  1. Five Ways to Learn About Juneteenth With The New York Times by Nicole Daniels.  New York Times. June 16, 2021.
  2. Freedom for Everyone: Slavery and Abolition in 19th Century America. Deering Library exhibit of original documents from the Frederick Douglass Collection and Slavery, Enslaved Persons, and Free Blacks in the Americas Collection, and materials from Melville J. Herskovits Library of African Studies.
  3. “Hot Links and Red Drinks: The Rich Food Tradition of Juneteenth,” by Nicole Taylor. New York Times. June 14, 2017, pg. D3 N.
  4. Miss Juneteenth. 2020 film starring Nicole Beharie, Kendrick Sampson, and Alexis Chikaeze, on a single mom and former teen beauty queen who enters her daughter into the local Miss Juneteenth pageant.
  5. Ralph Ellison: an American journey. Ellison’s famous struggle on his never completed second novel, Juneteenth, published after his death. In the film, friends and critics discuss the book, but it’s a poignant reading by Toni Morrison that brings the novel to startling life.
  6. Songs to believe in: A Juneteenth playlist. NPR (National Public Radio, 2022 3-minute program).
  7. Take the Juneteenth Freedom Walk in Galveston, Texas. Self-guided walk to learn about five historic sites and their importance to Juneteenth.
  8. White Like Me: Race, Racism & White Privilege in America. Explores race and racism through the lens of whiteness and white privilege.
  9. Why Red Food is Significant at Juneteenth Celebrations From TheGrio Politics (3:31mins).
  10. A Woman Called Moses: The life of Harriet Tubman. DVD 200 minutes TV film, written by Lonne Elder, III. Story of Harriet Ross Tubman, who led hundreds of slaves to freedom in the North before the Civil War on the Underground Railroad she founded. Cast: Cicely Tyson, Will Geer and Robert Hooks.

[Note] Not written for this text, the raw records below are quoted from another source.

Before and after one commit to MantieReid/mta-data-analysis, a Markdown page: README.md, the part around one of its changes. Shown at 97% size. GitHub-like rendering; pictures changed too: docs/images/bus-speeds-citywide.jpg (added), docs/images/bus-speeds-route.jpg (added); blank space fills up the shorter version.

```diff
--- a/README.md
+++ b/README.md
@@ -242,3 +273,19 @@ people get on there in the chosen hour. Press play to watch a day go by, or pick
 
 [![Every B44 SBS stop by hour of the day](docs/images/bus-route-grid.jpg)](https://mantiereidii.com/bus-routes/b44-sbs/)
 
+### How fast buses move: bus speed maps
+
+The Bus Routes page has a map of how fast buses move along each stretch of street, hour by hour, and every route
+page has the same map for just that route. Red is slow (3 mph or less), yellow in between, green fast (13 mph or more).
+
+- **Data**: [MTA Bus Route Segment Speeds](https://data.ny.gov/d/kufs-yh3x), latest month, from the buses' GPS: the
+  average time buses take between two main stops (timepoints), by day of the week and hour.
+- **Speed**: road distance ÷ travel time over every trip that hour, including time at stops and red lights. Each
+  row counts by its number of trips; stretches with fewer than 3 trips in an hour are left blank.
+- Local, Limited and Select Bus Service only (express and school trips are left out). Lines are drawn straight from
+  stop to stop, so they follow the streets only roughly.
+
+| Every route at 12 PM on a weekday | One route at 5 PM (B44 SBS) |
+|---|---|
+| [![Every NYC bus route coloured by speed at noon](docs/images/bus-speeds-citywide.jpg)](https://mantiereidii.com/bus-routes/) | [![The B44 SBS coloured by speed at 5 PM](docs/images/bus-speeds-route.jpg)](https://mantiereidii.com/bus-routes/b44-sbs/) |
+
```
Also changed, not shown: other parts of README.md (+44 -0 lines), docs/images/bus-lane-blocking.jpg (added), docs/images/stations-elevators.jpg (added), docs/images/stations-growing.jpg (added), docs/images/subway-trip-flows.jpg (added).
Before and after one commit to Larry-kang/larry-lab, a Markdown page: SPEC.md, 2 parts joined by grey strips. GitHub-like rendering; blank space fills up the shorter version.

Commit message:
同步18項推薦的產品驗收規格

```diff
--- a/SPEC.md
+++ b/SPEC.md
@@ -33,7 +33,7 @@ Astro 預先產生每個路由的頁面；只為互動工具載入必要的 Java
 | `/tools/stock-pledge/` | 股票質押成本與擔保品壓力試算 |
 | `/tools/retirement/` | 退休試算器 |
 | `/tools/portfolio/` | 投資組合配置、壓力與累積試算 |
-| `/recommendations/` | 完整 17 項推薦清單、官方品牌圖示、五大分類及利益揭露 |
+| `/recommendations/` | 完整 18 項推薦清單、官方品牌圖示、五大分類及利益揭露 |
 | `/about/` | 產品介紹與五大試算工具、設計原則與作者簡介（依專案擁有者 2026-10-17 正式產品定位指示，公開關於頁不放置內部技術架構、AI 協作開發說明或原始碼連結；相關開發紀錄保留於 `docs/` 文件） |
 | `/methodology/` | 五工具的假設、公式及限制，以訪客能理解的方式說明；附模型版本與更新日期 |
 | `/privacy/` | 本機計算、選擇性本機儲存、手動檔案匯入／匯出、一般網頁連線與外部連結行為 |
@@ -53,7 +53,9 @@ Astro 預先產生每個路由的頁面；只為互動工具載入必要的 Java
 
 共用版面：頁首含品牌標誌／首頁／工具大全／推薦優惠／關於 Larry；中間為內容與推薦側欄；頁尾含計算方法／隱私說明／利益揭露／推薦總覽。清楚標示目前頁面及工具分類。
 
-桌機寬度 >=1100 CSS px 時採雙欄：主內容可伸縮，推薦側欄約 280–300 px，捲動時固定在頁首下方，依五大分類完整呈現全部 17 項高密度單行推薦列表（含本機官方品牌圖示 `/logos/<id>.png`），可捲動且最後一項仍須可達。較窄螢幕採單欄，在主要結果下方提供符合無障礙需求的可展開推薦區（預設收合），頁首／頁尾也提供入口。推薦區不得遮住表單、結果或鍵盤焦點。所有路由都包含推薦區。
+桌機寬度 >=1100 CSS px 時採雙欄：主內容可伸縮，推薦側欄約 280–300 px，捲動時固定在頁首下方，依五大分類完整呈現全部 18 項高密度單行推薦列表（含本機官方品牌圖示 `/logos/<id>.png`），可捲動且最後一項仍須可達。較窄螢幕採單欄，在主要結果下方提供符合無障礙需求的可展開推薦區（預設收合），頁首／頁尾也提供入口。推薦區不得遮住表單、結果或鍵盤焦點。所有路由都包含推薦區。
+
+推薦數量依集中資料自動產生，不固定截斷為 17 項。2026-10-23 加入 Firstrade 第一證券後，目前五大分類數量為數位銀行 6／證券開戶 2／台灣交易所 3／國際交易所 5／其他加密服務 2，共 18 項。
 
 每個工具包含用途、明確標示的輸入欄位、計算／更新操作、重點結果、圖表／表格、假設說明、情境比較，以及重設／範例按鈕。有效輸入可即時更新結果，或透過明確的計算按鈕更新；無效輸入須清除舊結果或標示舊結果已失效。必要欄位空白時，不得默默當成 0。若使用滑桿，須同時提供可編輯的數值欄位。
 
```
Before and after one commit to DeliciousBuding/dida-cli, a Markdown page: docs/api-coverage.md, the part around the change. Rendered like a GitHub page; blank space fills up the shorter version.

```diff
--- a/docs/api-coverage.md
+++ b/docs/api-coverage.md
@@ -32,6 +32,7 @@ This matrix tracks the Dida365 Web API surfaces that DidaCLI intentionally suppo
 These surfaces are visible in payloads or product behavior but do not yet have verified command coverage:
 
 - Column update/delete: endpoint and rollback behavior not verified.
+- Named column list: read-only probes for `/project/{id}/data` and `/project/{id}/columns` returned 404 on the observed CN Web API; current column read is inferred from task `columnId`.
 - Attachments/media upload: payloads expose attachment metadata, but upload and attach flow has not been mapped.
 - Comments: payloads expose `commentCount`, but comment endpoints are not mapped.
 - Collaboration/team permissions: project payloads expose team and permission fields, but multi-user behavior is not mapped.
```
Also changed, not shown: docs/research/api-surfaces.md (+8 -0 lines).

Note: Some resources are only accessible with Northwestern NetID and password credentials.

About Kathleen E. Bethel

Kathleen E. Bethel has dedicated 41 years as Northwestern University’s African American Studies Librarian, from 1982 to 2023. She was also responsible for overseeing Gender and Sexuality Studies and Caribbean Studies as well. She previously worked at Johnson Publishing Company Library, the Newberry Library, and Maywood and Wilmette Public Libraries. Throughout her career, Kathleen has played a significant role in the library profession and as an active member of numerous organizations, including the Center for Black Genealogy, the Project on the History of Black Writing, SonEdna Foundation, Black Caucus of the American Library Association, the DuSable Museum of African American History, the official bibliographer for the Toni Morrison Society, and the Black Metropolis Research Consortium. Her contributions have been recognized through several awards, including the DEMCO/ALA Black Caucus Award for Excellence in Librarianship and the Irma Kingsley Johnson Distinguished Service Award from the Chicago Friends of the Amistad Research Center.

Learn more about Kathleen Bethel

Kathleen Bethel